What Is Auto Theft Insurance, And How Much Does It Cost?

If your car is stolen or totaled, auto theft insurance can help you replace it. Auto theft insurance is part of comprehensive coverage, which protects you from damage to your car that’s not caused by a collision. It helps pay for replacing or repairing the vehicle in case of theft or damage. 

How much does auto theft insurance cost?

On average, comprehensive insurance costs $860 per year. However, deductibles for comprehensive insurance vary depending on the underwriter, with industry leaders https://www.directasia.com/car-insurance having more affordable rates. If you need a lower deductible for your comprehensive coverage, you should discuss your options with your insurer.

As with any other car insurance, you could get discounts on your auto theft coverage if:

  • You are part of a certain automobile association
  • You have multiple policies with the same insurer (called a multi-policy discount)
  • Your vehicle has anti-theft devices such as an alarm system or GPS tracking device installed

How much auto theft insurance coverage do I need?

Being able to replace your car is crucial if your vehicle is stolen, but you also don’t want to overspend. Since the average car cost is $106,000 and most people have vehicles older than seven years old, it’s safe to say that most people need around $5,500 in coverage. However, if you have a car loan or lease and owe more than this on your vehicle, you’ll want to make sure your auto theft insurance coverage meets these amounts. If you own your vehicle outright with no loan or lease obligation, then the coverage you choose can be based on what would reasonably be needed for replacement.

Auto theft insurance vs. comprehensive coverage

Auto theft insurance is a type of coverage that may come standard with your car insurance policy. And you can always add it as an option to your existing auto policy or get a separate auto theft insurance policy. Comprehensive coverage will cover you for more than just auto theft. For example, you might have comprehensive coverage if your car was damaged by fire, flood, storm, or even a falling tree. It can also cover other losses like vandalism, animal damage, and windshield repairs. Comprehensive insurance typically has a deductible to keep your overall costs low. Still, it does not pay out on partial losses, so if your vehicle is recovered after being stolen, but there’s been some damage done, you won’t be covered for the repairs.

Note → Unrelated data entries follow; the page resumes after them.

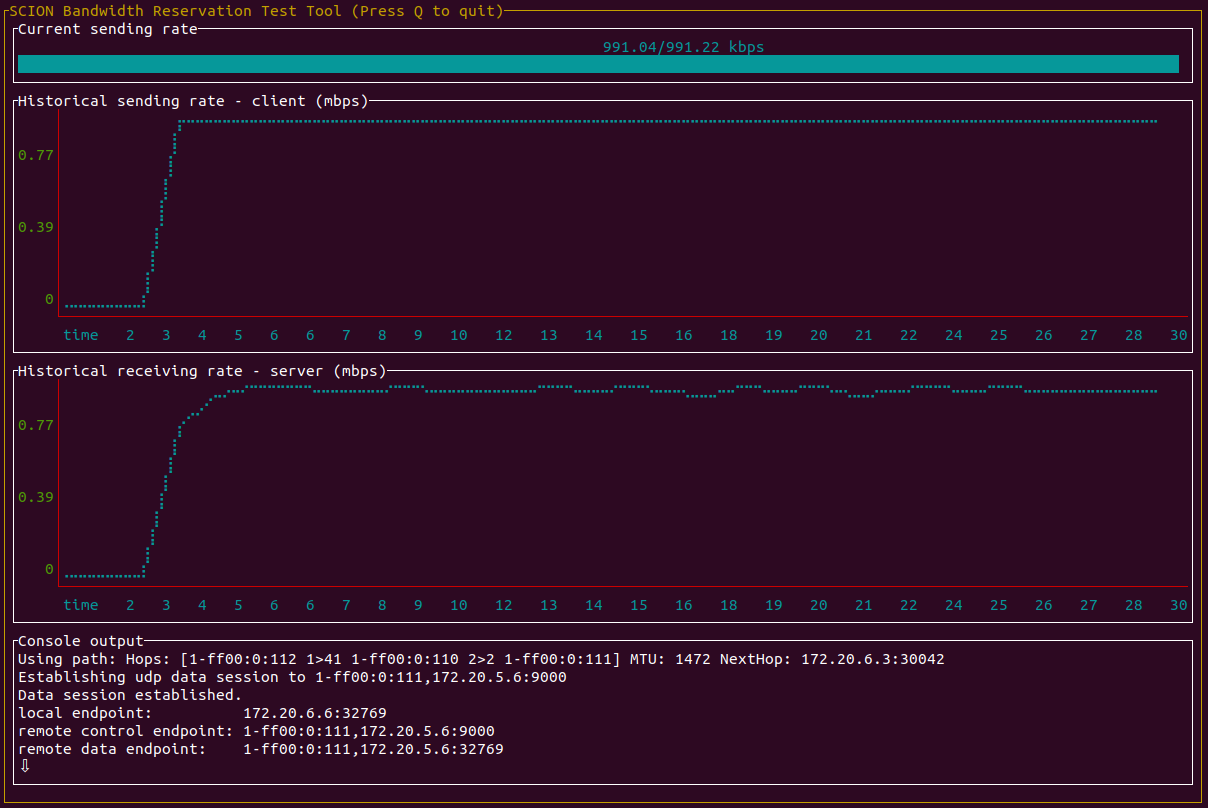
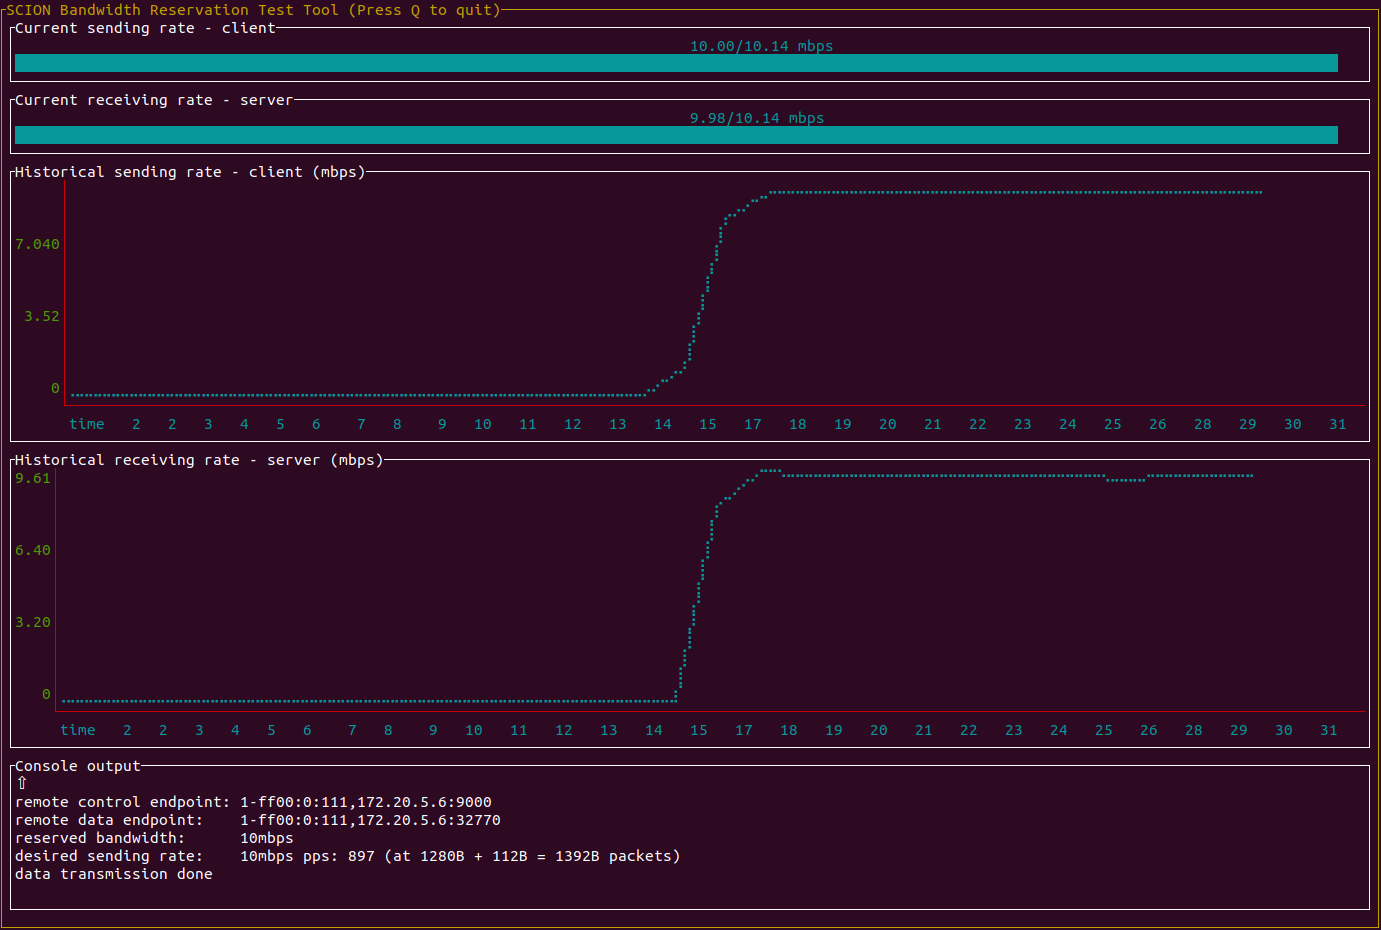
cmd/bwreserver: add gauge for server reported receiving rate (#5)
Add a gauge for server reported receiving rate.

Also mitigate a memory leak by sampling the sent bytes instead of
adding a data point per packet sent in the client time series.

Changed region(s): [[0.0, 0.0, 1.0, 1.0], [0.4901, 0.3713, 0.5207, 0.4022]]

diff --git a/cmd/bwreserver/client/view/view.go b/cmd/bwreserver/client/view/view.go
@@ -38,15 +38,21 @@ type View struct {
 	terminal  *tcell.Terminal
 	container *container.Container
 
-	gaugeText                *text.Text
-	sendingRateGauge         *gauge.Gauge
+	gaugeText        *text.Text
+	sendingRateGauge *gauge.Gauge
+
+	serverGaugeText        *text.Text
+	serverSendingRateGauge *gauge.Gauge
+
 	historicalSendRateClient *linechart.LineChart
 	historicalSendRateServer *linechart.LineChart
 	console                  *text.Text
 
 	mu sync.Mutex
 	// maxSendRate is the all-time max send rate
-	maxSendRate int
+	lastSendRate       int
+	serverLastSendRate int
+	maxSendRate        int
 }
 
 func New() (*View, error) {
@@ -81,6 +87,16 @@ func New() (*View, error) {
 	}
 	currentSendingRate.Absolute(0, 1)
 
+	serverCurrentSendingRate, err := gauge.New(
+		gauge.Height(1),
+		gauge.Color(cell.ColorCyan),
+		gauge.HideTextProgress(),
+	)
+	if err != nil {
+		return nil, err
+	}
+	serverCurrentSendingRate.Absolute(0, 1)
+
 	historicalSendingRateClient, err := linechart.New(
 		linechart.AxesCellOpts(cell.FgColor(cell.ColorRed)),
 		linechart.YLabelCellOpts(cell.FgColor(cell.ColorGreen)),
@@ -104,6 +120,11 @@ func New() (*View, error) {
 		return nil, err
 	}
 
+	serverGaugeText, err := text.New()
+	if err != nil {
+		return nil, err
+	}
+
 	console, err := text.New(text.RollContent(), text.WrapAtWords())
 	if err != nil {
 		return nil, err
@@ -115,22 +136,45 @@ func New() (*View, error) {
 		container.BorderTitle("SCION Bandwidth Reservation Test Tool (Press Q to quit)"),
 		container.SplitHorizontal(
 			container.Top(
-				container.Border(linestyle.Light),
-				container.BorderTitle("Current sending rate"),
 				container.SplitHorizontal(
 					container.Top(
-						container.SplitVertical(
-							container.Left(),
-							container.Right(
-								container.PlaceWidget(gaugeText),
+						container.Border(linestyle.Light),
+						container.BorderTitle("Current sending rate - client"),
+						container.SplitHorizontal(
+							container.Top(
+								container.SplitVertical(
+									container.Left(),
+									container.Right(
+										container.PlaceWidget(gaugeText),
+									),
+								),
 							),
+							container.Bottom(
+								// container.Border(linestyle.Light),
+								container.PlaceWidget(currentSendingRate),
+							),
+							container.SplitFixed(1),
 						),
 					),
 					container.Bottom(
-						// container.Border(linestyle.Light),
-						container.PlaceWidget(currentSendingRate),
+						container.Border(linestyle.Light),
+						container.BorderTitle("Current receiving rate - server"),
+						container.SplitHorizontal(
+							container.Top(
+								container.SplitVertical(
+									container.Left(),
+									container.Right(
+										container.PlaceWidget(serverGaugeText),
+									),
+								),
+							),
+							container.Bottom(
+								// container.Border(linestyle.Light),
+								container.PlaceWidget(serverCurrentSendingRate),
+							),
+							container.SplitFixed(1),
+						),
 					),
-					container.SplitFixed(1),
 				),
 			),
 			container.Bottom(
@@ -158,7 +202,7 @@ func New() (*View, error) {
 					container.SplitPercent(40),
 				),
 			),
-			container.SplitFixed(4),
+			container.SplitFixed(8),
 		),
 	)
 	if err != nil {
@@ -170,7 +214,9 @@ func New() (*View, error) {
 		container: c,
 
 		gaugeText:                gaugeText,
+		serverGaugeText:          serverGaugeText,
 		sendingRateGauge:         currentSendingRate,
+		serverSendingRateGauge:   serverCurrentSendingRate,
 		historicalSendRateClient: historicalSendingRateClient,
 		historicalSendRateServer: historicalSendingRateServer,
 		console:                  console,
@@ -191,7 +237,7 @@ func (v *View) Run(ctx context.Context) error {
 }
 
 // UpdateGauge reports the current sending rate (in bits per second). The
-// rendered value is relative to the max seen sending rate.
+// rendered value is relative to the max seen sending rate across all gauges.
 func (v *View) UpdateGauge(bps int) {
 	v.mu.Lock()
 	defer v.mu.Unlock()
@@ -199,9 +245,35 @@ func (v *View) UpdateGauge(bps int) {
 	if bps > v.maxSendRate {
 		v.maxSendRate = bps
 	}
-	v.sendingRateGauge.Absolute(bps, v.maxSendRate)
+	v.lastSendRate = bps
+	v.updateGaugesLocked()
+}
+
+// UpdateServerGauge reports the current receiving rate (in bits per second). The
+// rendered value is relative to the max seen sending/receiving rate across all gauges.
+func (v *View) UpdateServerGauge(bps int) {
+	v.mu.Lock()
+	defer v.mu.Unlock()
+
+	if bps > v.maxSendRate {
+		v.maxSendRate = bps
+	}
+	v.serverLastSendRate = bps
+	v.updateGaugesLocked()
+}
+
+func (v *View) updateGaugesLocked() {
+	v.sendingRateGauge.Absolute(v.lastSendRate, v.maxSendRate)
 	v.gaugeText.Write(
-		RenderBandwidth(bps, v.maxSendRate),
+		RenderBandwidth(v.lastSendRate, v.maxSendRate),
+		text.WriteReplace(),
+		text.WriteCellOpts(
+			cell.FgColor(cell.ColorCyan),
+		),
+	)
+	v.serverSendingRateGauge.Absolute(v.serverLastSendRate, v.maxSendRate)
+	v.serverGaugeText.Write(
+		RenderBandwidth(v.serverLastSendRate, v.maxSendRate),
 		text.WriteReplace(),
 		text.WriteCellOpts(
 			cell.FgColor(cell.ColorCyan),

diff --git a/cmd/bwreserver/client/client.go b/cmd/bwreserver/client/client.go
@@ -24,6 +24,7 @@ import (
 	"net/http"
 	"os"
 	"sync"
+	"sync/atomic"
 	"syscall"
 	"time"
 
@@ -228,6 +229,10 @@ type client struct {
 	clientSeriesBuilder *view.SeriesBuilder
 	tsServer            *telemetry.TimeSeries
 	serverSeriesBuilder *view.SeriesBuilder
+
+	// bytesSentReportClient contains the number of bytes sent, as reported by the client.
+	// Accessed with atomics.
+	bytesSentReportClient int64
 }
 
 func (c *client) init(ctx context.Context, sd string, localIP net.IP) error {
@@ -360,16 +365,17 @@ func (c *client) run(ctx context.Context) error {
 	c.println("remote data endpoint:   ", conn.RemoteAddr())
 
 	sender := &sender{
-		dataConn:    conn,
-		remote:      c.remote,
-		rate:        c.rate,
-		reservation: c.reservation,
-		payloadSize: c.payloadSize,
-		duration:    c.duration,
-		ratelimit:   !c.quic,
-		text:        c.text,
-		view:        c.view,
-		tsClient:    c.tsClient,
+		dataConn:              conn,
+		remote:                c.remote,
+		rate:                  c.rate,
+		reservation:           c.reservation,
+		payloadSize:           c.payloadSize,
+		duration:              c.duration,
+		ratelimit:             !c.quic,
+		text:                  c.text,
+		view:                  c.view,
+		tsClient:              c.tsClient,
+		bytesSentReportClient: &c.bytesSentReportClient,
 	}
 
 	fetchCtx, cancelFetching := context.WithCancel(ctx)
@@ -562,6 +568,12 @@ func Reserve(ctx context.Context, r Reservation) (net.Conn, func(), error) {
 }
 
 func (c *client) reportStats() {
+	// Also collect counters here, because it's simpler than doing it in a separate sampling
+	// goroutine.
+	clientBitsCounter := float64(atomic.LoadInt64(&c.bytesSentReportClient)) * 8
+
+	c.tsClient.Add(telemetry.Entry{Timestamp: time.Now(), Value: clientBitsCounter})
+
 	// Latency of 1 second (data is 1 second in the past) to improve the chance that we have
 	// readings available.
 	windowStart := time.Now().Add(-2 * time.Second)
@@ -582,7 +594,12 @@ func (c *client) reportStats() {
 		fmt.Printf("sending rate:   %.2f mbps (client)\n", toZero(clientRateMbps))
 		fmt.Printf("receiving rate: %.2f mbps (server)\n", toZero(serverRateMbps))
 	} else {
-		c.view.UpdateGauge(int(clientRate))
+		if !math.IsNaN(clientRate) {
+			c.view.UpdateGauge(int(clientRate))
+		}
+		if !math.IsNaN(serverRate) {
+			c.view.UpdateServerGauge(int(serverRate))
+		}
 		c.clientSeriesBuilder.Update(clientRateMbps)
 		c.serverSeriesBuilder.Update(serverRateMbps)
 	}
@@ -604,6 +621,9 @@ type sender struct {
 	view        *view.View
 
 	tsClient *telemetry.TimeSeries
+	// bytesSentReportClient contains the number of bytes sent, as reported by the client.
+	// Accessed with atomics. This points to the same counter in the client.
+	bytesSentReportClient *int64
 }
 
 func (s *sender) send(ctx context.Context) error {
@@ -620,7 +640,6 @@ func (s *sender) send(ctx context.Context) error {
 	pld := make([]byte, s.payloadSize)
 	rand.Read(pld)
 
-	bytesSent := 0
 	start := time.Now()
 	end := start.Add(s.duration)
 	infinite := !end.After(start)
@@ -653,9 +672,7 @@ func (s *sender) send(ctx context.Context) error {
 				return err
 			}
 			// We want to measure the throughput including the SCION header.
-			bytesSent += pktLen
-			// Ignore errors, we can silently discard them
-			s.tsClient.Add(telemetry.Entry{Timestamp: time.Now(), Value: float64(bytesSent * 8)})
+			atomic.AddInt64(s.bytesSentReportClient, int64(pktLen))
 		}
 	}
 }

Filing an auto theft insurance claim

Being a victim of auto theft is no fun, especially when dealing with the insurance company on a technical level and fighting to get your money. Unfortunately, the odds are stacked against you because auto theft insurance companies have been known to delay compensations for months or even years.

You need to file a claim for the insurance company to pay for damages, lost equity, and loan repayments. It’s important to report it immediately to the police and contact your insurance agent right away. If this information hasn’t reached them yet, they may decide not to cover any expenses related to your car and/or credit card debt incurred due to this accident. Ensure you have all receipts for qualifying for reimbursement.

Use comprehensive insurance to cover the costs of your Stolen vehicle

Your comprehensive coverage will help cover the cost of a stolen vehicle, although it won’t cover the cash value of your car. Instead, your auto insurance company will give you the actual cash value (ACV) of your vehicle at the time of loss. If you’re financing your car or have an auto loan balance higher than the ACV, you can also use gap insurance to provide extra protection and help make up for that price difference.

If your insured vehicle is stolen, file a police report as soon as possible. Once you’ve done that, call your insurer to set up a claim and begin replacing or repairing your damaged or stolen property.

Fortunately, filing claims related to theft generally doesn’t affect your insurance rates since they are not considered at-fault incidents.